MIAMI — A seminar hosted by the Federal Trade Commission at the ERA spring meeting provided direct response marketers with a look at the growing problem of false advertising online.
Heather Hippsley, assistant director at the FTC's division of enforcement, outlined the four major areas of false advertising complaints: health and safety products, money-making schemes, diet and fitness and product promotions.
She urged direct marketers to follow every possible step to ensure truth in advertising, warning marketers that the FTC recently shifted from investigating false advertising charges as civil cases to investigating them as criminal cases in federal court.
Hippsley detailed five rules of thumb to avoiding false advertising: tell the truth; look at the ad from the point of view of the customer; back up claims with documented and clearly stated scientific proof; and make sure disclaimers and disclosures are prominent, placed near the claim and easy to understand.
Building consumer trust is a key issue for the ERA, said Jonah Gitliz, a member of the ERA review board and president of Lillian Vernon. “We must build a foundation with our customers,” he said.
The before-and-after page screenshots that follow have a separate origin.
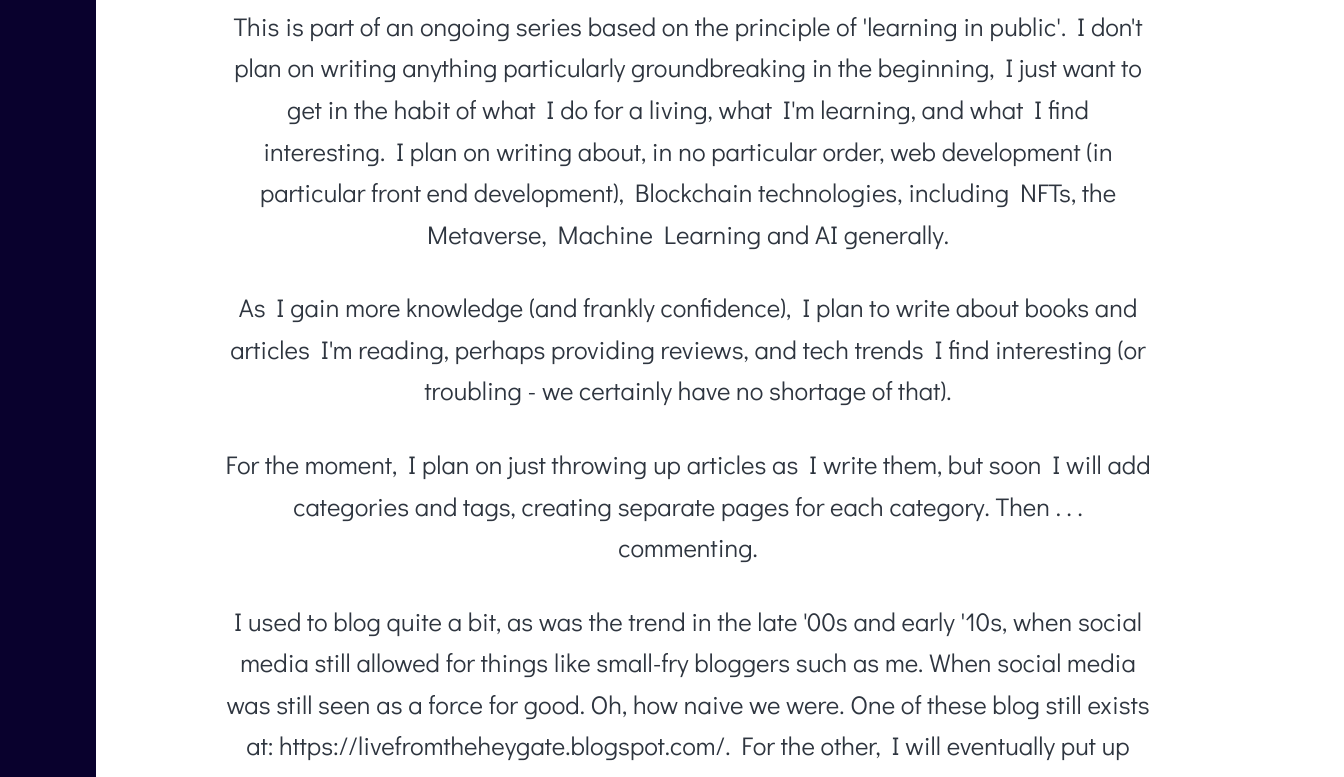
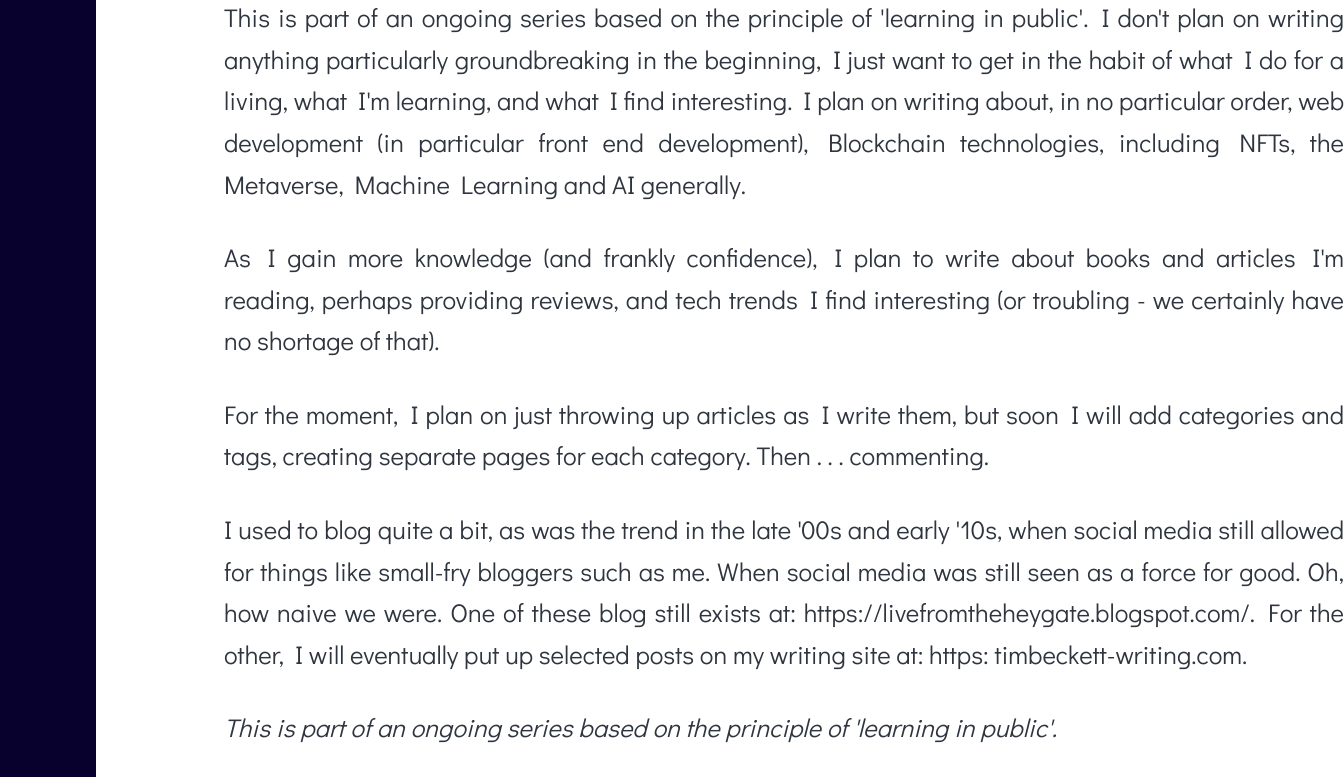
Before and after one commit to timbec/gatsby-portfolio-blog, a Gatsby site: page /blog in a window 1280 px wide. Shown: the part 510-1287 px from the top of the page, 1344 px wide, since content can reach past the window. Built offline with nearby package versions, Linux system fonts and the light colour scheme; Gatsby itself is replaced by a stand-in of ours.

Commit message:
updated blog page text for better formatting.

```diff
--- a/src/assets/stylesheets/components/__components.scss
+++ b/src/assets/stylesheets/components/__components.scss
@@ -3,5 +3,6 @@
 @import "navbar";
 @import "article";
 @import "article-single";
+@import "blog-intro";
 @import "footer";
 @import "container";
--- /dev/null
+++ b/src/assets/stylesheets/components/_blog-intro.scss
@@ -0,0 +1,20 @@
+.blog__intro {
+    width: 70rem;
+
+    @include respond(tab-land) {
+        width: 100%;
+    }
+
+    &--title {
+        text-align: left;
+        font-size: 2rem;
+    }
+
+    p {
+        text-align: justify;
+
+        @include respond(tab-land) {
+            font-size: 2rem;
+        }
+    }
+}
--- a/src/components/Blog/BlogIntro.js
+++ b/src/components/Blog/BlogIntro.js
@@ -5,8 +5,8 @@ import { Link } from "gatsby"
 
 const BlogIntro = () => {
     return (
-        <Fragment>
-        <h1>Welcome to my Blog</h1>
+        <article className="blog__intro">
+        <h2 className="blog__intro--title">Welcome to my Blog</h2>
         <p>
         This is part of an ongoing series based on the principle of 'learning in public'. I don't plan on writing anything particularly groundbreaking in the beginning, I just want to get in the habit of what I do for a living, what I'm learning, and what I find interesting. I plan on writing about, in no particular order, web development (in particular front end development), Blockchain technologies, including NFTs, the Metaverse, Machine Learning and AI generally.
         </p>
@@ -22,7 +22,7 @@ const BlogIntro = () => {
         </p>
 
 
-        </Fragment>
+        </article>
     )
 }
 
```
In an earlier session, Elissa Myers, president/CEO of the ERA, urged member companies to report any incidences of false advertising to the organization.